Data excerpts
════════
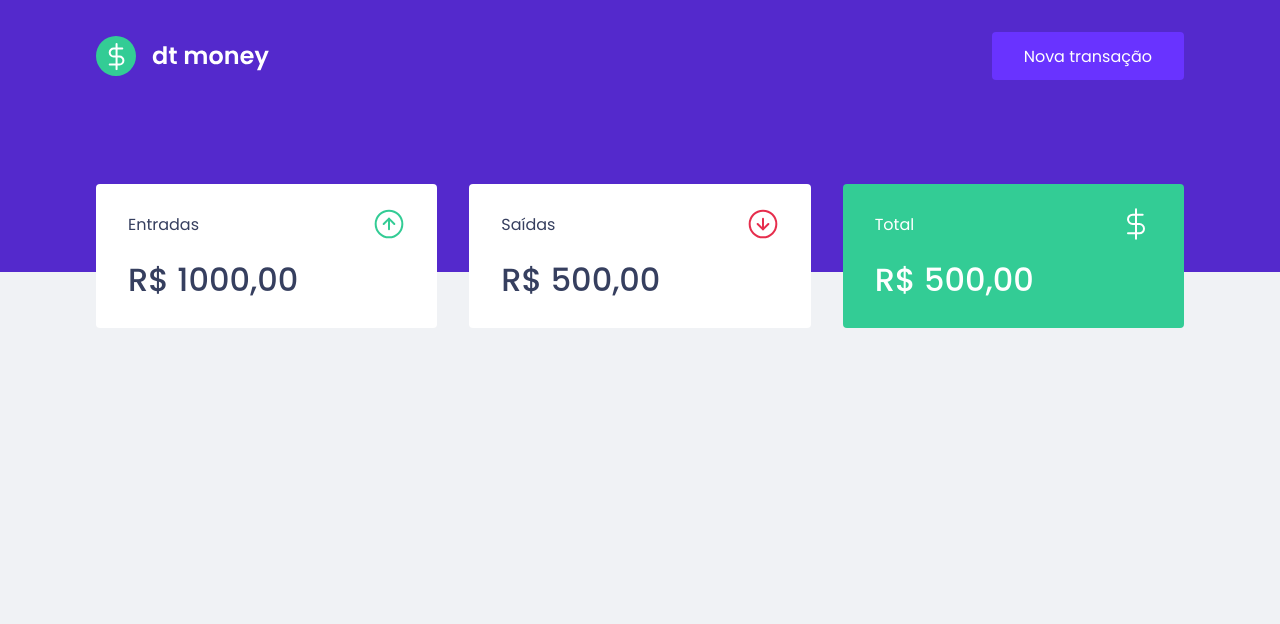
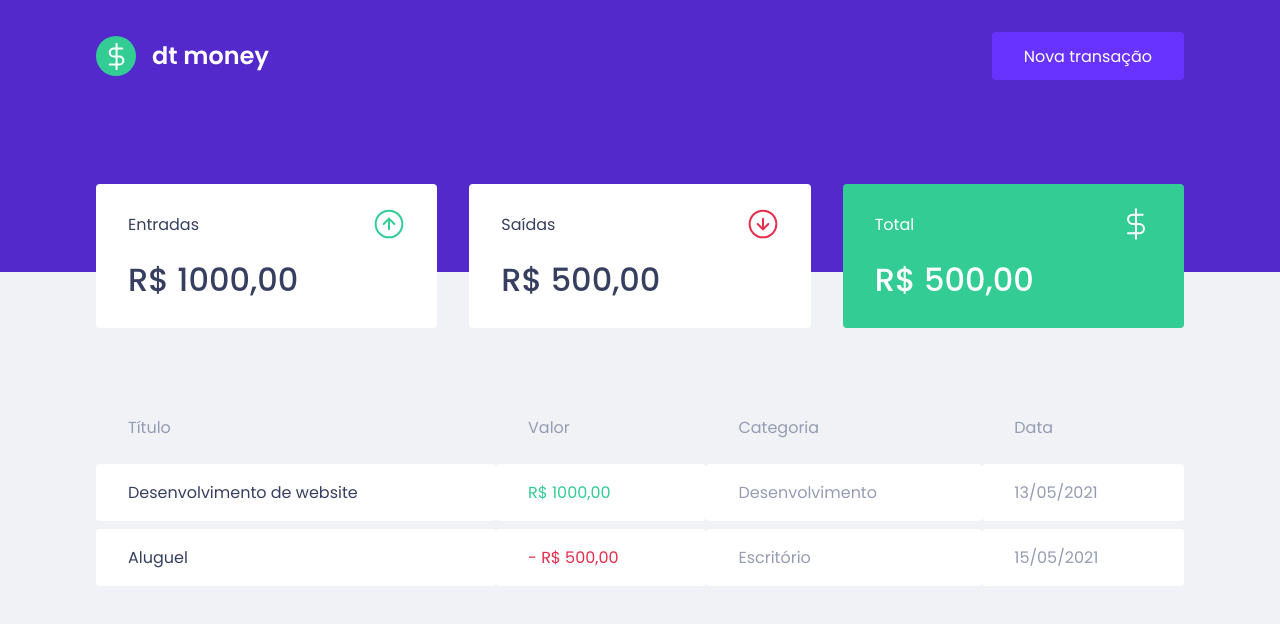
Before and after one commit to mariaclarabs/ignite-dt-money, a React (Create React App) app: page / in a window 1280 px wide. Shown: the top 624 px of the page. Built offline with nearby package versions, Linux system fonts and the light colour scheme.

Commit message:
TransactionsTable component

```diff
--- a/src/components/Dashboard/index.tsx
+++ b/src/components/Dashboard/index.tsx
@@ -1,4 +1,5 @@
 import { Summary } from "../Summary";
+import { TransactionsTable } from "../TransactionsTable";
 
 import { Container } from "./styles";
 
@@ -6,6 +7,7 @@
   return (
     <Container>
       <Summary />
+      <TransactionsTable />
     </Container>
   );
 }
--- /dev/null
+++ b/src/components/TransactionsTable/index.tsx
@@ -0,0 +1,32 @@
+import { Container } from "./styles";
+
+export function TransactionsTable() {
+  return (
+    <Container>
+      <table>
+        <thead>
+          <tr>
+            <th>Título</th>
+            <th>Valor</th>
+            <th>Categoria</th>
+            <th>Data</th>
+          </tr>
+        </thead>
+        <tbody>
+          <tr>
+            <td>Desenvolvimento de website</td>
+            <td className="deposit">R$ 1000,00</td>
+            <td>Desenvolvimento</td>
+            <td>13/05/2021</td>
+          </tr>
+          <tr>
+            <td>Aluguel</td>
+            <td className="withdraw">- R$ 500,00</td>
+            <td>Escritório</td>
+            <td>15/05/2021</td>
+          </tr>
+        </tbody>
+      </table>
+    </Container>
+  );
+}
--- /dev/null
+++ b/src/components/TransactionsTable/styles.ts
@@ -0,0 +1,39 @@
+import styled from 'styled-components';
+
+export const Container = styled.div`
+  margin-top: 4rem;
+
+  table {
+    width: 100%;
+    border-spacing: 0 0.5rem;
+
+    th {
+      color: var(--text-body);
+      font-weight: 400;
+      padding: 1rem 2rem;
+      text-align: left;
+      line-height: 1.5rem;
+    }
+
+    td {
+      padding: 1rem 2rem;
+      border: 0;
+      background: var(--shape);
+      color: var(--text-body);
+      border-radius: 0.25rem;
+
+      &:first-child {
+        color: var(--text-title);
+      }
+
+      &.deposit {
+        color: var(--green);
+      }
+
+      &.withdraw {
+        color: var(--red);
+      }
+    }
+
+  }
+`;
```
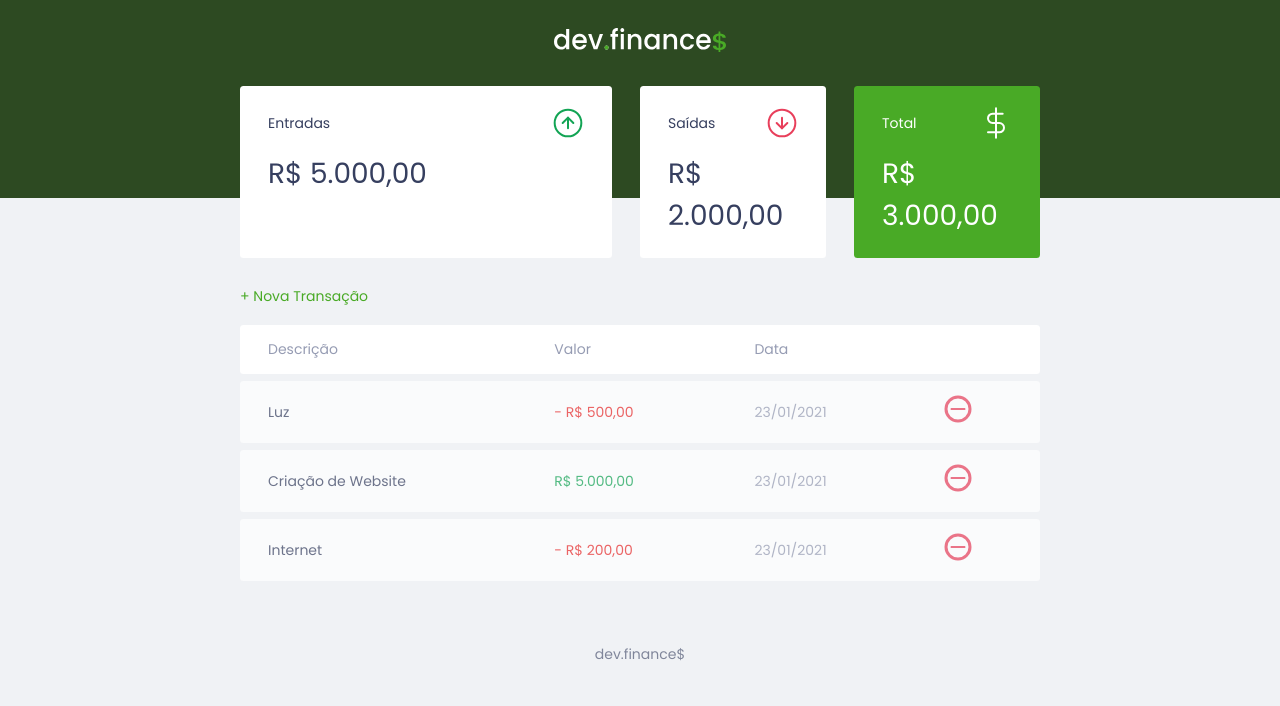
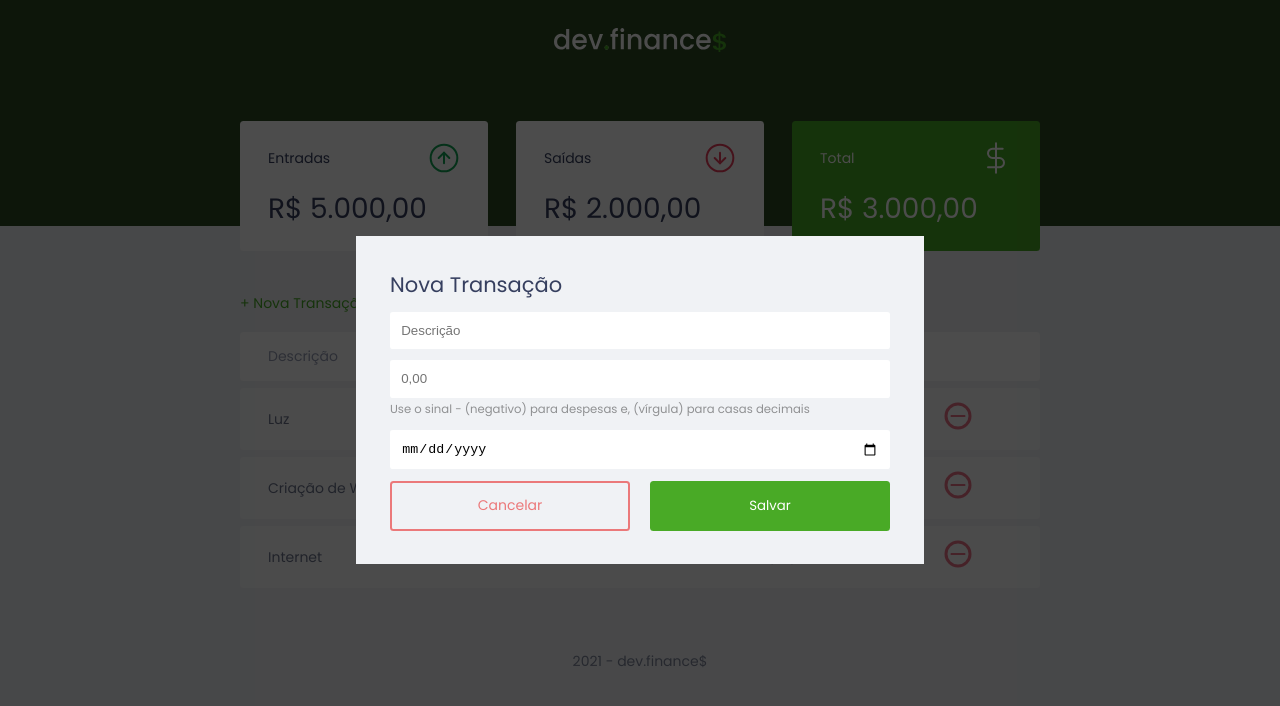
Before and after one commit to w13gehts/maratona-discover, a plain HTML site: page index.html in a window 1280 px wide. Both pictures are taken after a click on the link "+ Nova Transação". Drawn offline with Linux system fonts and the light colour scheme.

Commit message:
alguns ajustes extras no layout

```diff
--- a/index.html
+++ b/index.html
@@ -48,7 +48,7 @@
     <section id="transaction">
       <h2 class="sr-only">Transações</h2>
 
-      <a href="#" class="button new">+ Nova Transação</a>
+      <a href="#" onclick="Modal.open()" class="button new">+ Nova Transação</a>
 
       <table id="data-table">
         <thead>
@@ -112,7 +112,7 @@
           </div>
 
           <div class="input-group actions">
-            <a href="#" class="button cancel">Cancelar</a>
+            <a onclick="Modal.close()" href="#" class="button cancel">Cancelar</a>
             <button>Salvar</button>
           </div>
         </form>
@@ -120,13 +120,26 @@
     </div>
   </div>
 
-
   <footer>
-    <p>dev.finance$</p>
+    <p>2021 - dev.finance$</p>
   </footer>
 
   <script>
+    const Modal = {
+      open() {
+        //abrir modal
+        //adicionar a class active ao modal
+        document.querySelector(".modal-overlay")
+          .classList.add('active')
+      },
 
+      close() {
+        //fechar o modal
+        //remover a class active ao modal
+        document.querySelector(".modal-overlay")
+          .classList.remove('active')
+      }
+    }
   </script>
 
 </body>
--- a/style.css
+++ b/style.css
@@ -75,7 +75,7 @@ button:hover {
 
 .button.new {
   display: inline-block;
-  margin-bottom: 0.8rem;
+  margin: 1rem 0 0.8rem 0;
 }
 
 .button.cancel {
@@ -95,7 +95,7 @@ button:hover {
 /* ----------------- header ----------------- */
 header {
   background: #2d4a22;
-  padding: 2rem 0 10rem;
+  padding: 2rem 0 12rem;
   text-align: center;
 }
 
@@ -106,7 +106,7 @@ header {
 
 /* ----------------- balance ----------------- */
 #balance {
-  margin-top: -8rem;
+  margin-top: -7.5rem;
 }
 
 #balance h2 {
@@ -209,6 +209,8 @@ td.expense {
 
   opacity: 0;
   visibility: hidden;
+
+  z-index: 999;
 }
 
 .modal-overlay.active {
@@ -219,6 +221,8 @@ td.expense {
 .modal {
   background: #f0f2f5;
   padding: 2.4rem;
+  position: relative;
+  z-index: 1;
 }
 
 /* ----------------- form ----------------- */
@@ -272,7 +276,7 @@ footer {
 
   #balance {
     display: grid;
-    grid-template-columns: 2fr 1fr 1fr;
+    grid-template-columns: 1fr 1fr 1fr;
     gap: 2rem;
   }
 }
```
════════
• INSTRUCTIONS TO FOLLOW: Return every entry word for word, but drop any pictures.

• RESULT OF THIS TASK:
Before and after one commit to mariaclarabs/ignite-dt-money, a React (Create React App) app: page / in a window 1280 px wide. Shown: the top 624 px of the page. Built offline with nearby package versions, Linux system fonts and the light colour scheme.

Commit message:
TransactionsTable component

```diff
--- a/src/components/Dashboard/index.tsx
+++ b/src/components/Dashboard/index.tsx
@@ -1,4 +1,5 @@
 import { Summary } from "../Summary";
+import { TransactionsTable } from "../TransactionsTable";
 
 import { Container } from "./styles";
 
@@ -6,6 +7,7 @@
   return (
     <Container>
       <Summary />
+      <TransactionsTable />
     </Container>
   );
 }
--- /dev/null
+++ b/src/components/TransactionsTable/index.tsx
@@ -0,0 +1,32 @@
+import { Container } from "./styles";
+
+export function TransactionsTable() {
+  return (
+    <Container>
+      <table>
+        <thead>
+          <tr>
+            <th>Título</th>
+            <th>Valor</th>
+            <th>Categoria</th>
+            <th>Data</th>
+          </tr>
+        </thead>
+        <tbody>
+          <tr>
+            <td>Desenvolvimento de website</td>
+            <td className="deposit">R$ 1000,00</td>
+            <td>Desenvolvimento</td>
+            <td>13/05/2021</td>
+          </tr>
+          <tr>
+            <td>Aluguel</td>
+            <td className="withdraw">- R$ 500,00</td>
+            <td>Escritório</td>
+            <td>15/05/2021</td>
+          </tr>
+        </tbody>
+      </table>
+    </Container>
+  );
+}
--- /dev/null
+++ b/src/components/TransactionsTable/styles.ts
@@ -0,0 +1,39 @@
+import styled from 'styled-components';
+
+export const Container = styled.div`
+  margin-top: 4rem;
+
+  table {
+    width: 100%;
+    border-spacing: 0 0.5rem;
+
+    th {
+      color: var(--text-body);
+      font-weight: 400;
+      padding: 1rem 2rem;
+      text-align: left;
+      line-height: 1.5rem;
+    }
+
+    td {
+      padding: 1rem 2rem;
+      border: 0;
+      background: var(--shape);
+      color: var(--text-body);
+      border-radius: 0.25rem;
+
+      &:first-child {
+        color: var(--text-title);
+      }
+
+      &.deposit {
+        color: var(--green);
+      }
+
+      &.withdraw {
+        color: var(--red);
+      }
+    }
+
+  }
+`;
```
Before and after one commit to w13gehts/maratona-discover, a plain HTML site: page index.html in a window 1280 px wide. Both pictures are taken after a click on the link "+ Nova Transação". Drawn offline with Linux system fonts and the light colour scheme.

Commit message:
alguns ajustes extras no layout

```diff
--- a/index.html
+++ b/index.html
@@ -48,7 +48,7 @@
     <section id="transaction">
       <h2 class="sr-only">Transações</h2>
 
-      <a href="#" class="button new">+ Nova Transação</a>
+      <a href="#" onclick="Modal.open()" class="button new">+ Nova Transação</a>
 
       <table id="data-table">
         <thead>
@@ -112,7 +112,7 @@
           </div>
 
           <div class="input-group actions">
-            <a href="#" class="button cancel">Cancelar</a>
+            <a onclick="Modal.close()" href="#" class="button cancel">Cancelar</a>
             <button>Salvar</button>
           </div>
         </form>
@@ -120,13 +120,26 @@
     </div>
   </div>
 
-
   <footer>
-    <p>dev.finance$</p>
+    <p>2021 - dev.finance$</p>
   </footer>
 
   <script>
+    const Modal = {
+      open() {
+        //abrir modal
+        //adicionar a class active ao modal
+        document.querySelector(".modal-overlay")
+          .classList.add('active')
+      },
 
+      close() {
+        //fechar o modal
+        //remover a class active ao modal
+        document.querySelector(".modal-overlay")
+          .classList.remove('active')
+      }
+    }
   </script>
 
 </body>
--- a/style.css
+++ b/style.css
@@ -75,7 +75,7 @@ button:hover {
 
 .button.new {
   display: inline-block;
-  margin-bottom: 0.8rem;
+  margin: 1rem 0 0.8rem 0;
 }
 
 .button.cancel {
@@ -95,7 +95,7 @@ button:hover {
 /* ----------------- header ----------------- */
 header {
   background: #2d4a22;
-  padding: 2rem 0 10rem;
+  padding: 2rem 0 12rem;
   text-align: center;
 }
 
@@ -106,7 +106,7 @@ header {
 
 /* ----------------- balance ----------------- */
 #balance {
-  margin-top: -8rem;
+  margin-top: -7.5rem;
 }
 
 #balance h2 {
@@ -209,6 +209,8 @@ td.expense {
 
   opacity: 0;
   visibility: hidden;
+
+  z-index: 999;
 }
 
 .modal-overlay.active {
@@ -219,6 +221,8 @@ td.expense {
 .modal {
   background: #f0f2f5;
   padding: 2.4rem;
+  position: relative;
+  z-index: 1;
 }
 
 /* ----------------- form ----------------- */
@@ -272,7 +276,7 @@ footer {
 
   #balance {
     display: grid;
-    grid-template-columns: 2fr 1fr 1fr;
+    grid-template-columns: 1fr 1fr 1fr;
     gap: 2rem;
   }
 }
```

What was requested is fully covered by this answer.